The architect behind Tirana’s Holocaust memorial has spoken about the project, including his motivation for doing it, and why he charged nothing to complete it.
Stephen Jacobs is known for his multi-million dollar creations including the Hotel Gansevoort in New York and various other large-scale, luxury projects. He is also a Holocaust survivor and has already created two Holocaust memorials in Europe.
Upon learning that Albania was the only country in Europe that had more Jewish people after WWII than before, as well as refusing to hand over Jews to the Nazi’s, he agreed to create the memorial in Tirana.
The Memorial was unveiled last month and sits at the entrance to the Grand Park of Tirana. It consists of three plaques in English, Albanian and Hebrew that highlight the stories of Albanians who saved Jews during the war.
Jacobs said “For me, this is not about designing, this is a sort of personal experience. This was a story that needed to be told.”

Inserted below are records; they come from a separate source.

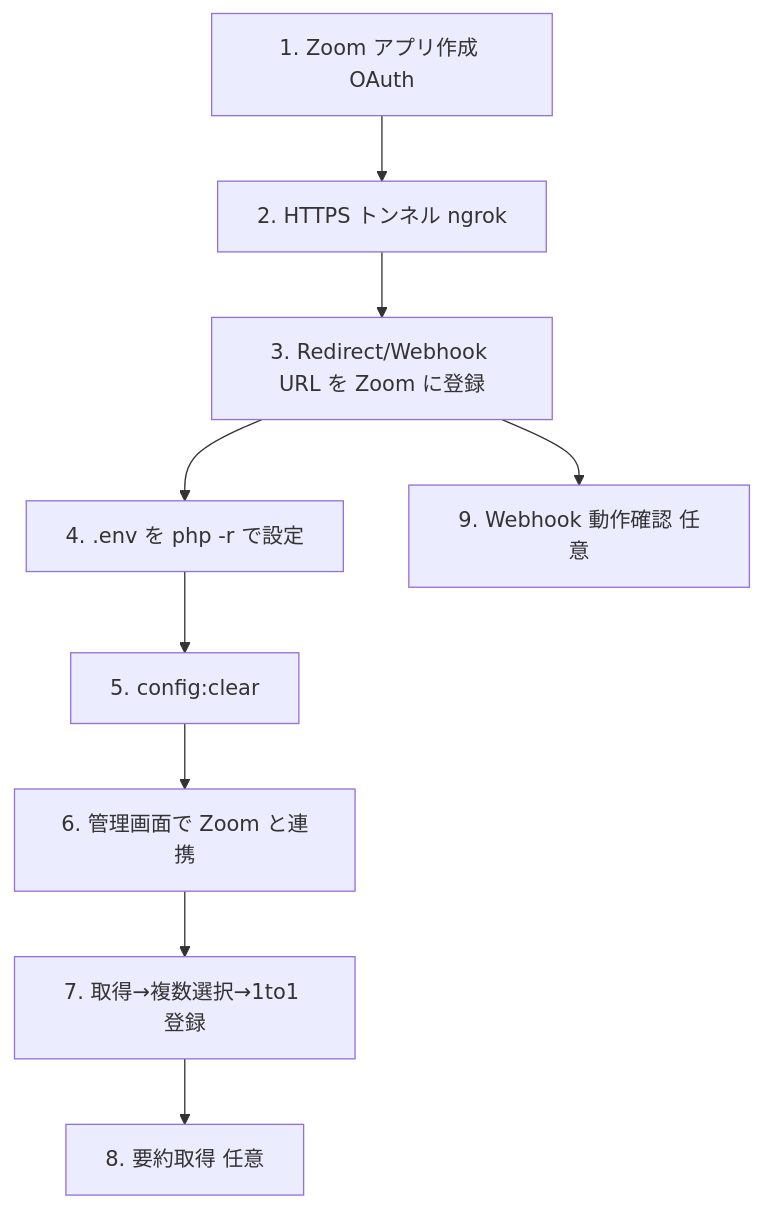
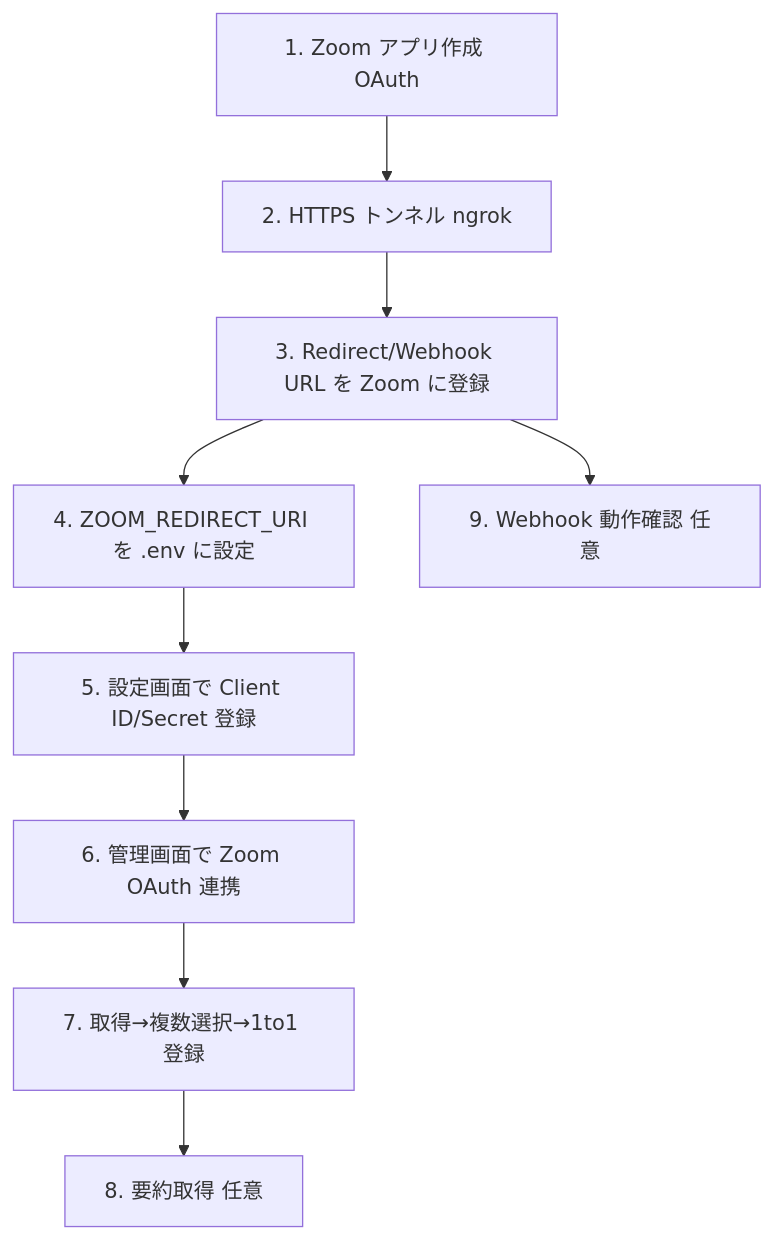
The diagram in docs/SSOT/ZOOM_INTEGRATION_SETUP.md (tugilo/dragonfly), drawn with Mermaid before and after one commit. The commit also changed other lines of this file and 24 other files, not shown here.

````diff
--- a/docs/SSOT/ZOOM_INTEGRATION_SETUP.md
+++ b/docs/SSOT/ZOOM_INTEGRATION_SETUP.md
@@ -15,11 +16,11 @@
 ```mermaid
 flowchart TB
   A[1. Zoom アプリ作成 OAuth] --> B[2. HTTPS トンネル ngrok]
   B --> C[3. Redirect/Webhook URL を Zoom に登録]
-  C --> D[4. .env を php -r で設定]
-  D --> E[5. config:clear]
-  E --> F[6. 管理画面で Zoom と連携]
+  C --> D[4. ZOOM_REDIRECT_URI を .env に設定]
+  D --> E[5. 設定画面で Client ID/Secret 登録]
+  E --> F[6. 管理画面で Zoom OAuth 連携]
   F --> G[7. 取得→複数選択→1to1 登録]
   G --> H[8. 要約取得 任意]
   C --> I[9. Webhook 動作確認 任意]
 ```
````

The architect was born in the Polish city of Lodz- a city which was home to the first Nazi ghetto. The ghetto, home to 25,000 people was liquidated in 1942. Jacobs was five at the time he and his family were sent to concentration camps

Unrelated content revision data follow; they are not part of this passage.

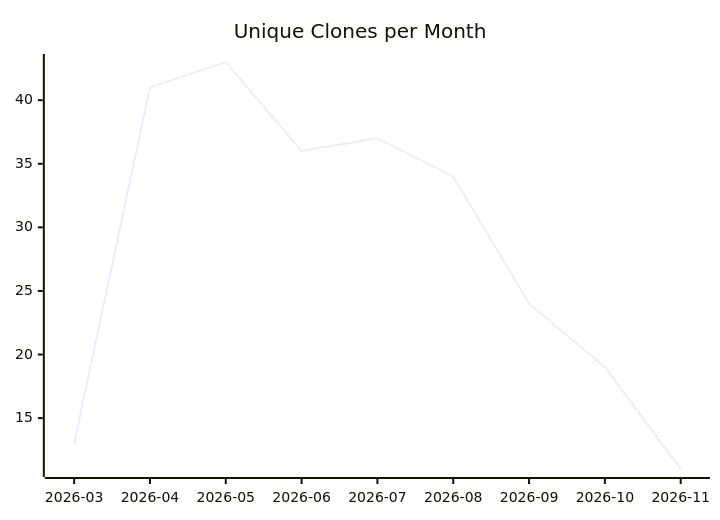
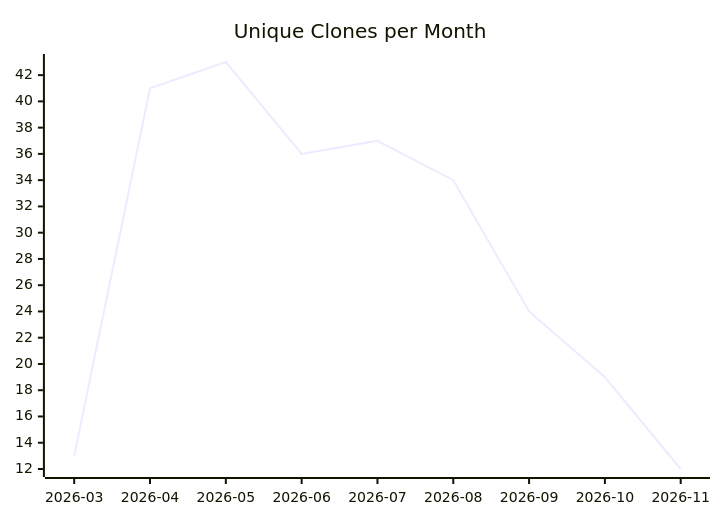
One commit to justdavis-family/github-analytics-data changed the third of 3 diagrams in karlmdavis/usgs-water-api-java/README.md. Above: the diagram before and after it, drawn with Mermaid. The commit also changed other lines of this file and 194 other files, not shown here.

````diff
--- a/karlmdavis/usgs-water-api-java/README.md
+++ b/karlmdavis/usgs-water-api-java/README.md
@@ -19,6 +19,6 @@
 ```mermaid
 xychart-beta
   title "Unique Clones per Month"
   x-axis ["2026-03", "2026-04", "2026-05", "2026-06", "2026-07", "2026-08", "2026-09", "2026-10", "2026-11"]
-  line [13, 41, 43, 36, 37, 34, 24, 19, 11]
+  line [13, 41, 43, 36, 37, 34, 24, 19, 12]
 ```
````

He found himself at Buchenwald and managed to survive with the help of an underground resistance that worked to save young people in the camps. He worked in a shoemaker’s shop which helped him to avoid daily roll calls that would have likely resulted in him being killed due to his young age.
“I have fleeting memories,” Jacobs said. “I have memories that are not chronological, particularly the last few weeks because that was a very traumatic and dangerous time because they were trying to liquidate the camp.”

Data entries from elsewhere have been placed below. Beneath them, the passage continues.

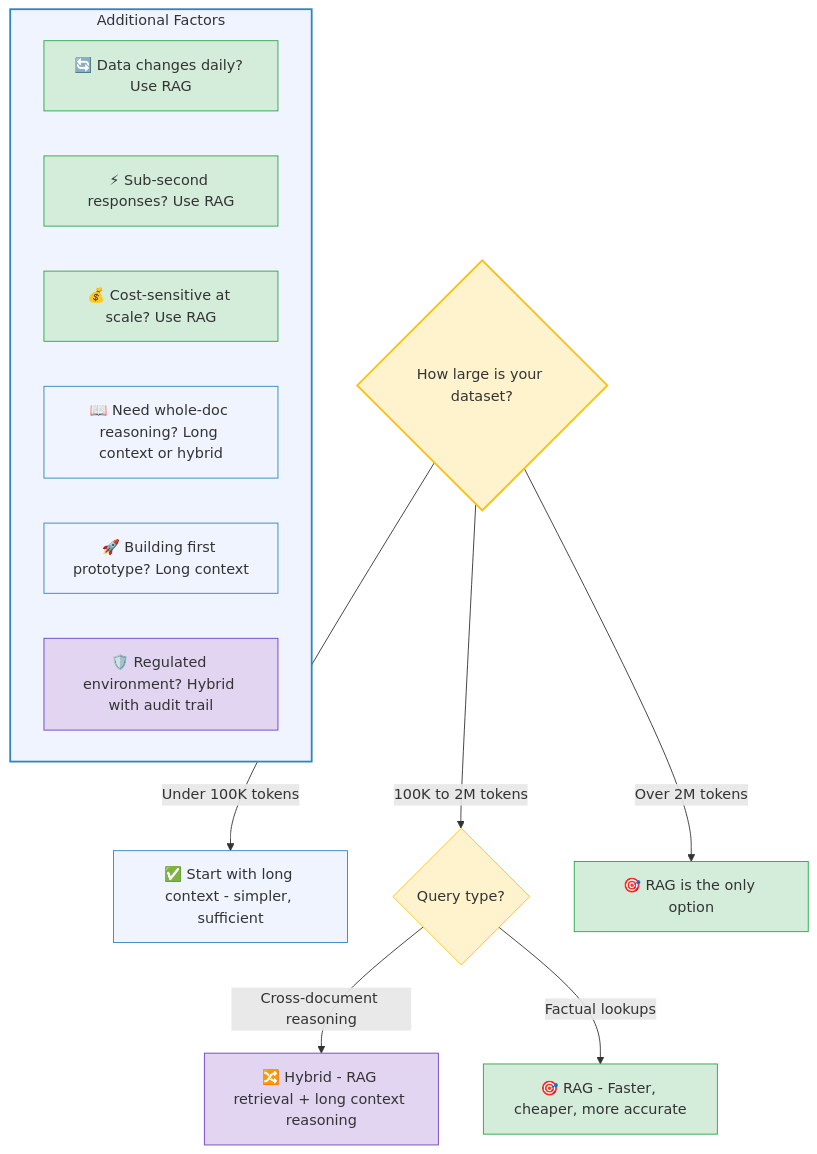
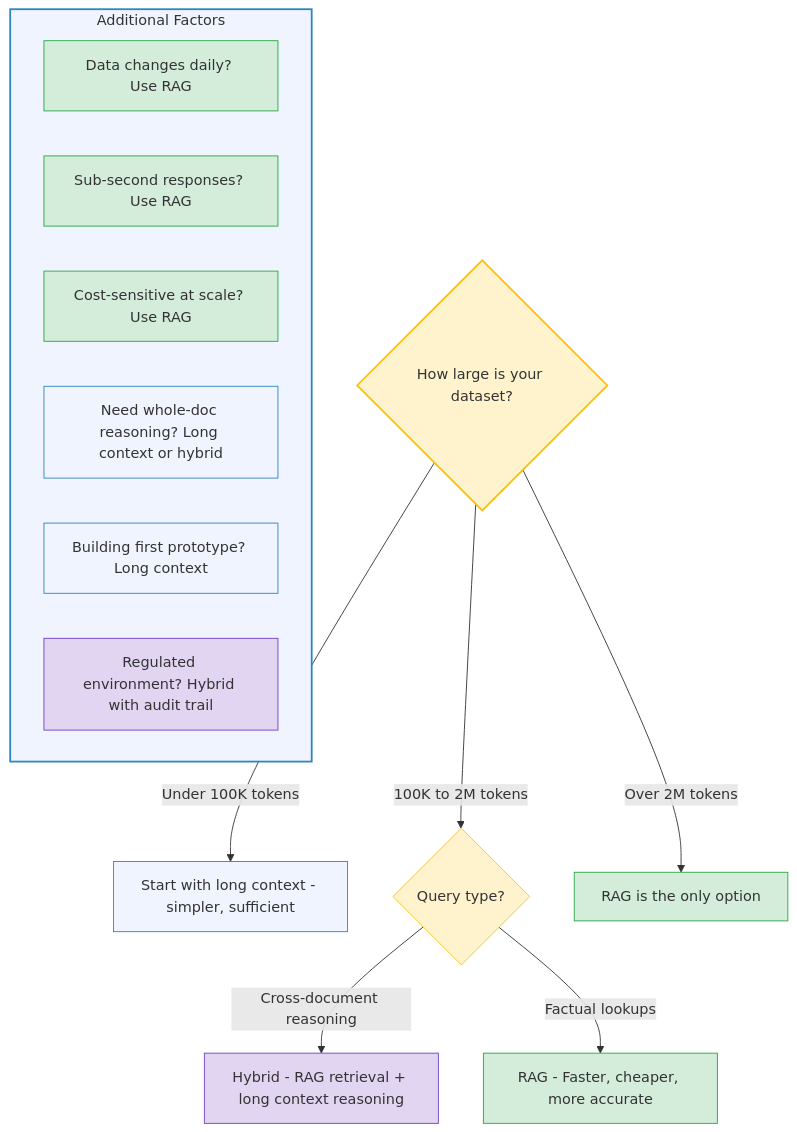
Before and after one commit to ithinktavo/GenAI-Engineering-Handbook: the fifth of 5 diagrams in docs/05-rag-vs-long-context.md, drawn with Mermaid. The commit also changed other lines of this file and 10 other files, not shown here.

Commit message:
Diagram updates

````diff
--- a/docs/05-rag-vs-long-context.md
+++ b/docs/05-rag-vs-long-context.md
@@ -202,35 +211,35 @@
 ```mermaid
 graph TD
     Q1{"How large is your dataset?"}
 
-    Q1 -->|"Under 100K tokens"| A1["✅ Start with long context - simpler, sufficient"]
+    Q1 -->|"Under 100K tokens"| A1["Start with long context - simpler, sufficient"]
 
     Q1 -->|"100K to 2M tokens"| Q2{"Query type?"}
-    Q2 -->|"Cross-document reasoning"| A2["🔀 Hybrid - RAG retrieval + long context reasoning"]
-    Q2 -->|"Factual lookups"| A3["🎯 RAG - Faster, cheaper, more accurate"]
+    Q2 -->|"Cross-document reasoning"| A2["Hybrid - RAG retrieval + long context reasoning"]
+    Q2 -->|"Factual lookups"| A3["RAG - Faster, cheaper, more accurate"]
 
-    Q1 -->|"Over 2M tokens"| A4["🎯 RAG is the only option"]
+    Q1 -->|"Over 2M tokens"| A4["RAG is the only option"]
 
     subgraph FACTORS["Additional Factors"]
-        F1["🔄 Data changes daily? Use RAG"]
-        F2["⚡ Sub-second responses? Use RAG"]
-        F3["💰 Cost-sensitive at scale? Use RAG"]
-        F4["📖 Need whole-doc reasoning? Long context or hybrid"]
-        F5["🚀 Building first prototype? Long context"]
-        F6["🛡️ Regulated environment? Hybrid with audit trail"]
+        F1["Data changes daily? Use RAG"]
+        F2["Sub-second responses? Use RAG"]
+        F3["Cost-sensitive at scale? Use RAG"]
+        F4["Need whole-doc reasoning? Long context or hybrid"]
+        F5["Building first prototype? Long context"]
+        F6["Regulated environment? Hybrid with audit trail"]
     end
 
     style Q1 fill:#fff3cd,stroke:#ffc107,stroke-width:2px
     style Q2 fill:#fff3cd,stroke:#ffc107
     style A1 fill:#f0f4ff,stroke:#2E86C1
     style A2 fill:#e2d5f1,stroke:#6f42c1
     style A3 fill:#d4edda,stroke:#28a745
     style A4 fill:#d4edda,stroke:#28a745
     style FACTORS fill:#f0f4ff,stroke:#2E86C1,stroke-width:2px
     style F1 fill:#d4edda,stroke:#28a745
     style F2 fill:#d4edda,stroke:#28a745
     style F3 fill:#d4edda,stroke:#28a745
     style F4 fill:#f0f4ff,stroke:#2E86C1
     style F5 fill:#f0f4ff,stroke:#2E86C1
     style F6 fill:#e2d5f1,stroke:#6f42c1
 ```
````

Thankfully, his family survived their time in the camps and they fled to Switzerland after their liberation. He then went on to become a prominent New York architect in collaboration with his wife Andi Pepper.
He was then commissioned to create a memorial for Buchenwald. He agreed on the condition that he wouldn’t be paid.
In terms of the Tirana monument, he said it was less emotionally draining on him.
“Albania, of course, was more remote because I wasn’t there. I didn’t know much about Albania before. I certainly didn’t know the story,” Jacobs said.
During WWII, some 2000 Jewish people sought refuge in Albania and were protected by the local population. They were sheltered in Albanians’ homes, sometimes even given local names to hide their identity and others were hidden in mountain communities, away from advancing enemy forces.
There were many Jewish people in the city of Berat and there still exists a “Jewish Quarter” which has now been vacated, along with a Jewish Museum, and a Star Of David in the local Mosque, where Jewish people were allowed to worship during the war. Vlora is also home to a small Jewish quarter that has been recently restored.